What if you don’t qualify for the exemption and don’t have healthcare as outlined by the ACA? As of 2019, you’ll no longer have to pay a tax at the federal level, but state taxes may still apply. Keep in mind that, prior to 2019, the individual shared responsibility payment still applies. So, if you need to file taxes for previous years, make sure to keep records of your health insurance during this time to avoid penalties.
If your employer does not offer healthcare coverage, or their coverage does not conform to the ACA healthcare standards as “minimum essential coverage,” then you will need to purchase insurance through the healthcare marketplace during open enrollment.
This marketplace is an online service that allows you to choose your preferred level of coverage amongst approved providers. You would register through your resident state. As an expat, you may not have a true resident state, but if you do not qualify for the Foreign Earned Income Exlcusion, the IRS considers you a resident of a US state. Use the state that you have the best connection to, with family, property or other ties.
Open enrollment in the marketplace is only open for three months – November 1 through January 31. After January 31st, only those with life changing events (such as marriage, divorce, birth and death of family members) can make adjustments to their insurance coverage.
If you cannot afford healthcare coverage, you may qualify for a credit to help offset the premiums.
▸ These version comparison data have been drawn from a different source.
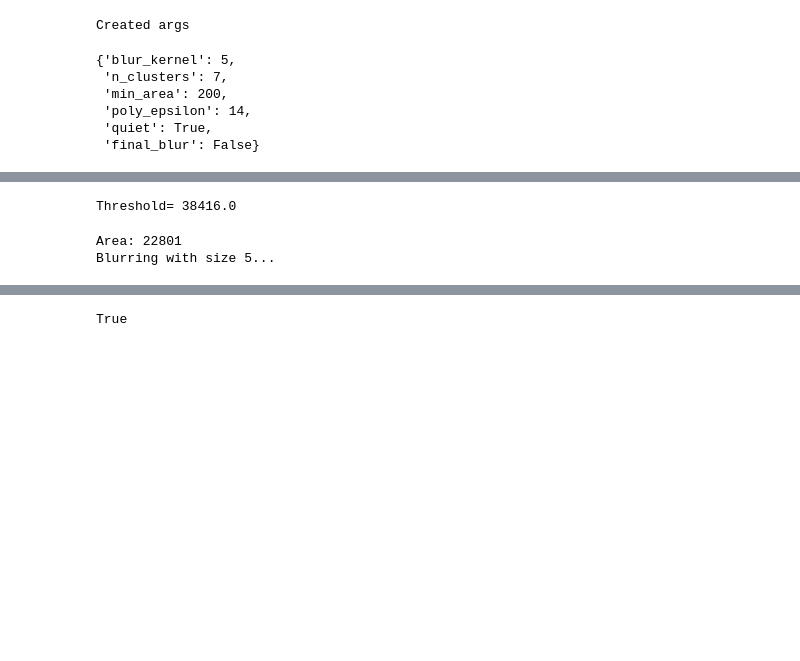
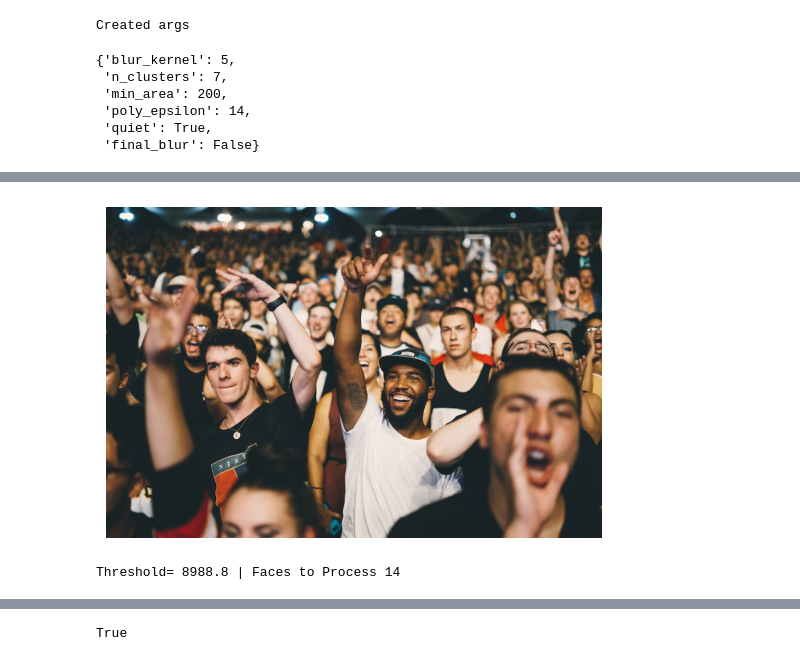
Before and after one commit to vinayak19th/Aesthetic-Face-De-Identification, a Jupyter notebook: python_experiments/CutOutFilter.ipynb, the cells around one changed output, grey strips where cells are left out. Cells and saved outputs as stored; diff of their text form; code cells hidden in the pictures; blank space fills up the shorter version.

```diff
--- a/python_experiments/CutOutFilter.ipynb
+++ b/python_experiments/CutOutFilter.ipynb
@@ -395,7 +399,7 @@ stitch.save("inPaint/comp_KSJ.png")
 mask = cv2.imread('./masks/mask5.png',0).astype(np.float32)
 # %%
 class Args:
-    in_file="original.png"
+    in_file="./test_set/crowd.jpg"
     out_file = "outs/"+in_file.split('.')[0]+".png"
     blur_kernel = 5
     n_clusters = 7
@@ -448,61 +485,71 @@ apply_area = np.vectorize(area,signature='(n)->()')
 # %%
 orig = cv2.imread(args.in_file)
 img = orig.copy()
-# show(im)
+show(img)
 mask = cv2.imread("./masks/mask5.png")
 faces,images = get_crops(img)
 outputs = []
-threshold = np.max(apply_area(faces))/1
-print("Threshold=",threshold)
-for i in tqdm(range(len(images))):
-    print("Area:",faces[i][2]*faces[i][3])
+face_areas = apply_area(faces)
+threshold = np.max(face_areas)/5
+filtered = np.argwhere(face_areas<=threshold).flatten()
+del face_areas
+print("Threshold=",threshold,"| Faces to Process",len(filtered))
+for i in tqdm(range(len(filtered))):
+    # print("Area:",faces[i][2]*faces[i][3])
     # show(images[i])
-    if(faces[i][2]*faces[i][3] <= threshold):
-        im = images[i]
+    im = images[i]
+    downsampled:bool = False
+    if(im.shape[0]>1000 or im.shape[1]>1000):
+        downsampled = True
+        face_size = im.shape[:2]
+        im = cv2.pyrDown(im)
 
+    if not args.quiet:
         print(f'Blurring with size {args.blur_kernel}...')
 
-        im = cv2.GaussianBlur(im, (args.blur_kernel, args.blur_kernel), 0)
-        # show(im)
+    im = cv2.GaussianBlur(im, (args.blur_kernel, args.blur_kernel), 0)
+    # show(im)
 
-        if not args.quiet:
-            print(f'Clustering around {args.n_clusters} colors...')
+    if not args.quiet:
+        print(f'Clustering around {args.n_clusters} colors...')
 
-        reps, labels = cluster(im, args.n_clusters)
+    reps, labels = cluster_minibatch(im, args.n_clusters)
 
-        if not args.quiet:
-            print('Remapping image to representative colors...')
+    if not args.quiet:
+        print('Remapping image to representative colors...')
 
-        im = remap_colors(im, reps, labels)
-        # show(im)
+    im = remap_colors(im, reps, labels)
+    # show(im)
 
-        if not args.quiet:
-            print(f'Finding contours with area gte {args.min_area}...')
+    if not args.quiet:
+        print(f'Finding contours with area gte {args.min_area}...')
 
-        contours = find_contours(im, reps, args.min_area)
+    contours = find_contours(im, reps, args.min_area)
 
-        if not args.quiet:
-            print("Drawing{}...".format(i))
+    if not args.quiet:
+        print("Drawing{}...".format(i))
 
-        canvas = np.zeros(im.shape, np.uint8)
-        # show(im)
-        for area, cont, rep in contours:
-            approx = cv2.approxPolyDP(cont, args.poly_epsilon, True)
-            cv2.drawContours(canvas, [approx], -1, rep, -1)
+    canvas = np.zeros(im.shape, np.uint8)
+    # show(im)
+    for area, cont, rep in contours:
+        approx = cv2.approxPolyDP(cont, args.poly_epsilon, True)
+        cv2.drawContours(canvas, [approx], -1, rep, -1)
 
-        if args.final_blur:
-            canvas = cv2.GaussianBlur(canvas, (3, 3), 0)
-        # outputs.append(canvas)
-        canvas = black_inpaint(canvas)
-        orig = smooth_blend(canvas,orig,faces[i],mask)
+    if args.final_blur:
+        canvas = cv2.GaussianBlur(canvas, (3, 3), 0)
+    # outputs.append(canvas)
+    if(downsampled):
+        canvas=cv2.pyrUp(canvas)
+        canvas=cv2.resize(canvas,face_size)
+    canvas = black_inpaint(canvas)
+    orig = smooth_blend(canvas,orig,faces[i],mask)
 
 # orig[y:y+h, x:x+w] = canvas
 # # if args.out_file is None:
 # print(metadata)
 show(orig)
 # else:
 #     cv2.imwrite(args.out_file, canvas)
 # %% [output]
+[figure, new version]
-Threshold= 38416.0
+Threshold= 8988.8 | Faces to Process 14
-Area: 22801
-Blurring with size 5...
```
Also changed, not shown: parts of 14 cells of this notebook, 1 other file.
This credit, called the Premium Tax Credit, can be paid directly to your healthcare provider or as a refundable credit on your tax return. The credit is based upon your income and family size.
As an expat, you are generally shielded from the penalties involving the ACA, but you should be aware of the guidelines as they change on a yearly basis. If you think you will need coverage in the upcoming year because you will not qualify for an exemption, plan ahead to see what your options are in the healthcare marketplace. For more information visit Healthcare.gov.
If you have any questions regarding requirements or exemption on the Affordable Care Act Tax Provision, don’t hesitate to contact us today. We get back to you within 1 business day!
Use our simple excel calculator to get an estimate of how the foreign earned income exclusion will save you money. It will make your day!